-- Exercise aim --
Give back exactly the lines of the data below, starting with the line that has "WS --> Compliance" and going on through the line that has "UI --> REST".

-- Study material --
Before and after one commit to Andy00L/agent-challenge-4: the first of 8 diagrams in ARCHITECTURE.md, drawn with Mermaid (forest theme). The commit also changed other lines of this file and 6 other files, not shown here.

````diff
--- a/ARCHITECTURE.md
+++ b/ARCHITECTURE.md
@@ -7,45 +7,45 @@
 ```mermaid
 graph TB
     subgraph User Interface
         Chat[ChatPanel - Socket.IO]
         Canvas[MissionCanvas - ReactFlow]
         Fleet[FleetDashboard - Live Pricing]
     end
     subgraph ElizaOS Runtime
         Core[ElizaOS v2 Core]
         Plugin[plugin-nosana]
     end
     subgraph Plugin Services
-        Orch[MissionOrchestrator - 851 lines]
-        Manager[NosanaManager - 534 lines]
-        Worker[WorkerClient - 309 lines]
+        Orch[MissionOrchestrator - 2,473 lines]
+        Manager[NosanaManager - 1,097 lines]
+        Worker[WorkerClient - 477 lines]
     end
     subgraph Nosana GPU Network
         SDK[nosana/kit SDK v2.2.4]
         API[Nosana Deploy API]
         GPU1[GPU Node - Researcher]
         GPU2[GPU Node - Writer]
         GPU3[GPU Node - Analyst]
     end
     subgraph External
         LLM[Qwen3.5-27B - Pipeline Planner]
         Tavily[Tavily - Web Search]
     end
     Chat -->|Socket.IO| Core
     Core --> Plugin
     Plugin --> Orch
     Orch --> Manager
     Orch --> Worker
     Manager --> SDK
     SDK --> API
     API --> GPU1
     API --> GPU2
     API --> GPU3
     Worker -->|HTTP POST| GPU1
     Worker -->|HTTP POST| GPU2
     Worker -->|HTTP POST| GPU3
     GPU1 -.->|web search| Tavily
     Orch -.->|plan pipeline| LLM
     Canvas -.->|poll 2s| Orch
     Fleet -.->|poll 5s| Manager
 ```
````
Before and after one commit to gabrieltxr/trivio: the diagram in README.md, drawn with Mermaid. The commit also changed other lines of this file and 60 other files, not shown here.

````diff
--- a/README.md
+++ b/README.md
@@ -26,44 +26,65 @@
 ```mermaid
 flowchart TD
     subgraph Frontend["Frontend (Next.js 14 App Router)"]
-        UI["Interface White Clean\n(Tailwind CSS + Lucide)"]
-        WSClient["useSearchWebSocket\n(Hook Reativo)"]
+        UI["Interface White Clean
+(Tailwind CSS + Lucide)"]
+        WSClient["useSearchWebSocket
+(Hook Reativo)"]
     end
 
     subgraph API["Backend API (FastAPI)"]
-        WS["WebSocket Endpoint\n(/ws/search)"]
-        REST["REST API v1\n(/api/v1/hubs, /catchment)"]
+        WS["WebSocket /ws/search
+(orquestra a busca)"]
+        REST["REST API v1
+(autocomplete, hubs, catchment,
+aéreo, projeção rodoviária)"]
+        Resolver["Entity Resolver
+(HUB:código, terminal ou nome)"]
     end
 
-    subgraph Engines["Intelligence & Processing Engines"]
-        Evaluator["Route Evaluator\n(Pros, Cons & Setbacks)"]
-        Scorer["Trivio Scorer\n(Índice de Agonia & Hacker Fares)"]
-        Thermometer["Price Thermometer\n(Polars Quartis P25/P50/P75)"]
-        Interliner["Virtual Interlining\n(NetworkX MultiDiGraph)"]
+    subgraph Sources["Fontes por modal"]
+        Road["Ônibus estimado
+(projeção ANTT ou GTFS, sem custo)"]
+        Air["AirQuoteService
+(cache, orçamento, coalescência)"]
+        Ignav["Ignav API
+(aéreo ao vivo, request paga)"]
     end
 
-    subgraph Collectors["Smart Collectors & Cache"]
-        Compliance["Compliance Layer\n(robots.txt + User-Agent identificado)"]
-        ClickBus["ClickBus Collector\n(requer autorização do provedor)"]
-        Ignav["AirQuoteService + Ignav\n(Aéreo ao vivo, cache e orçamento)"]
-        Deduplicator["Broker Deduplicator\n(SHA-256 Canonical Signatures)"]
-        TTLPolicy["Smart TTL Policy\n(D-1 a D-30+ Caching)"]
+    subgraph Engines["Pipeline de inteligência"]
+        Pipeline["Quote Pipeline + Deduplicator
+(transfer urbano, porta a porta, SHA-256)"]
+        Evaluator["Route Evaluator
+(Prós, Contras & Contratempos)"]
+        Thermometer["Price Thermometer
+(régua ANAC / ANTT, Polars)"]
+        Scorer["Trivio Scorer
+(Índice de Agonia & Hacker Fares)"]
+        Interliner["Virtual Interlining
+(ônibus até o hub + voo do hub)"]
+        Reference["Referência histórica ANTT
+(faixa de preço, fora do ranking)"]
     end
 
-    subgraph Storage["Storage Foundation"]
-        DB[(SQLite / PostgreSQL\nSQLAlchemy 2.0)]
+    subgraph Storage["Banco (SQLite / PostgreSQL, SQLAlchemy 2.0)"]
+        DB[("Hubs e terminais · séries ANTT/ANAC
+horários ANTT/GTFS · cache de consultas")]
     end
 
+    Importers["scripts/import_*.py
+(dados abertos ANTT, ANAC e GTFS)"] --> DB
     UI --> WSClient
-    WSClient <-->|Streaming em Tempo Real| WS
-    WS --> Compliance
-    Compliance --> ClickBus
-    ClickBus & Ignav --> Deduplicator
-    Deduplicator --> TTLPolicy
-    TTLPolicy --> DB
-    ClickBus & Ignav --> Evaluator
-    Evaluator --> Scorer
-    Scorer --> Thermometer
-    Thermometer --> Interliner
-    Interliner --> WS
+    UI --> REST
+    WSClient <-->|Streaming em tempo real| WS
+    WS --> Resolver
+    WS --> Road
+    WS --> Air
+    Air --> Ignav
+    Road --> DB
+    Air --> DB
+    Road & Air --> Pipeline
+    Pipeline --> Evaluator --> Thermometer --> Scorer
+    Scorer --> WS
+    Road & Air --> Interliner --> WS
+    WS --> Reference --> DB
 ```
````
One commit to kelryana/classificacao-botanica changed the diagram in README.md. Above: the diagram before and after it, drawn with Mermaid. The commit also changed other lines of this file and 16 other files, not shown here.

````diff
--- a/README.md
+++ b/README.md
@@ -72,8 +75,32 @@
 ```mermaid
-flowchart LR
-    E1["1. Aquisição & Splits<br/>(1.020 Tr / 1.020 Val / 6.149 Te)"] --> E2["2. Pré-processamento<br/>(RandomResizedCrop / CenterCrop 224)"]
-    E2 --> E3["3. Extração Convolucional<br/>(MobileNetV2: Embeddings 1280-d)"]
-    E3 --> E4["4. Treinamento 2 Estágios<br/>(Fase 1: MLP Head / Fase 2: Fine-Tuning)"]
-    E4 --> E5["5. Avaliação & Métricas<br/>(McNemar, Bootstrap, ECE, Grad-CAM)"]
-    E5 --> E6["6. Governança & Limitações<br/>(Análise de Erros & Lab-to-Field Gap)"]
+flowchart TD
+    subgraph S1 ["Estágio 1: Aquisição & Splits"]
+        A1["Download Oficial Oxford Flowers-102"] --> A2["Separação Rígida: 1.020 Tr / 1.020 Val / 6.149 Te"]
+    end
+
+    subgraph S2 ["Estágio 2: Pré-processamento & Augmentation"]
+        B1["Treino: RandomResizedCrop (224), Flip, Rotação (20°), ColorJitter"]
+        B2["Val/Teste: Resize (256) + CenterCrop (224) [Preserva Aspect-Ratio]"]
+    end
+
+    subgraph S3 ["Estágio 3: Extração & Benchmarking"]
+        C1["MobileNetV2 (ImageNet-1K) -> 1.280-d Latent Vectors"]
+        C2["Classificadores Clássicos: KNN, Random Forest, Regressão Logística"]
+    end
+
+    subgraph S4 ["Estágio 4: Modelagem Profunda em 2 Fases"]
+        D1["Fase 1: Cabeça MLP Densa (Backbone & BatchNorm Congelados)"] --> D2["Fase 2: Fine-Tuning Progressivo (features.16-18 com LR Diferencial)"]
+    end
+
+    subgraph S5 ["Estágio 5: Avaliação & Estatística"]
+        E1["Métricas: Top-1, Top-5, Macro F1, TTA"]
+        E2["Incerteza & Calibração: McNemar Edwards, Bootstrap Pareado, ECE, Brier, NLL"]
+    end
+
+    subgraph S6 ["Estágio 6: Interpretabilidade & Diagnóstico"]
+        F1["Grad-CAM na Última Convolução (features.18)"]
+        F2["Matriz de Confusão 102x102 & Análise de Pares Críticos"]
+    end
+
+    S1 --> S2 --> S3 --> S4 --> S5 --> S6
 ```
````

-- Reply to the exercise --
-    WS --> Compliance
-    Compliance --> ClickBus
-    ClickBus & Ignav --> Deduplicator
-    Deduplicator --> TTLPolicy
-    TTLPolicy --> DB
-    ClickBus & Ignav --> Evaluator
-    Evaluator --> Scorer
-    Scorer --> Thermometer
-    Thermometer --> Interliner
-    Interliner --> WS
+    UI --> REST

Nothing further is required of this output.